== Action item ==
Copy the records below in full, keeping each word as it is but omitting the pictures.
Provided data Start Marker
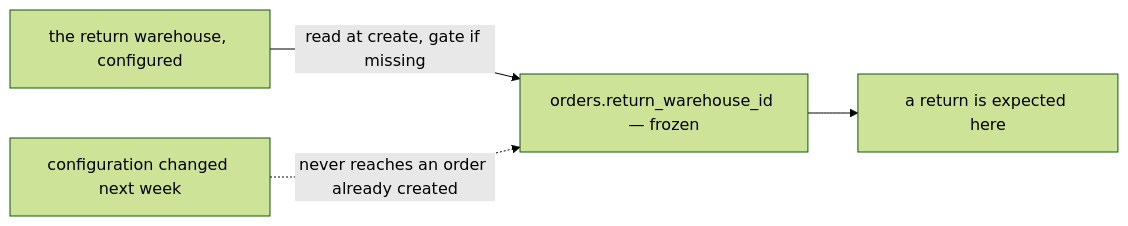
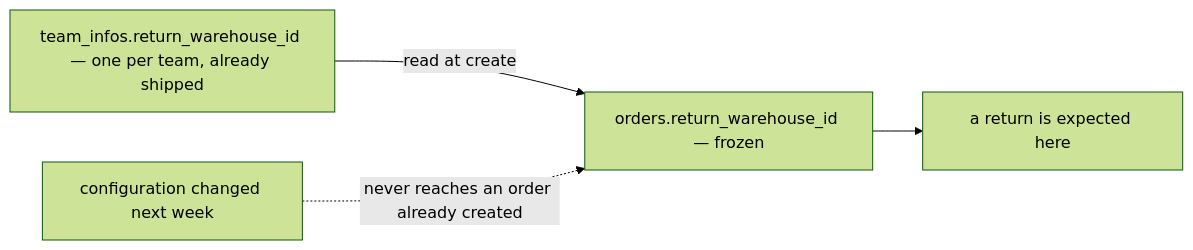
The first of 3 diagrams in docs/business/order/order_return_clarify.md (pdcgo/warehouse_revamp), drawn with Mermaid (forest theme) before and after one commit. The commit also changed other lines of this file and 4 other files, not shown here.

````diff
--- a/docs/business/order/order_return_clarify.md
+++ b/docs/business/order/order_return_clarify.md
@@ -22,6 +59,6 @@
 ```mermaid
 flowchart LR
-  CFG["the return warehouse, configured"] -->|"read at create, gate if missing"| O["orders.return_warehouse_id — frozen"]
+  TEAM["team_infos.return_warehouse_id — one per team, already shipped"] -->|"read at create"| O["orders.return_warehouse_id — frozen"]
   O --> R["a return is expected here"]
-  CFG2["configuration changed next week"] -.->|"never reaches an order already created"| O
+  CFG["configuration changed next week"] -.->|"never reaches an order already created"| O
 ```
````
Provided data End Marker
== Expected answer ==
The first of 3 diagrams in docs/business/order/order_return_clarify.md (pdcgo/warehouse_revamp), drawn with Mermaid (forest theme) before and after one commit. The commit also changed other lines of this file and 4 other files, not shown here.

````diff
--- a/docs/business/order/order_return_clarify.md
+++ b/docs/business/order/order_return_clarify.md
@@ -22,6 +59,6 @@
 ```mermaid
 flowchart LR
-  CFG["the return warehouse, configured"] -->|"read at create, gate if missing"| O["orders.return_warehouse_id — frozen"]
+  TEAM["team_infos.return_warehouse_id — one per team, already shipped"] -->|"read at create"| O["orders.return_warehouse_id — frozen"]
   O --> R["a return is expected here"]
-  CFG2["configuration changed next week"] -.->|"never reaches an order already created"| O
+  CFG["configuration changed next week"] -.->|"never reaches an order already created"| O
 ```
````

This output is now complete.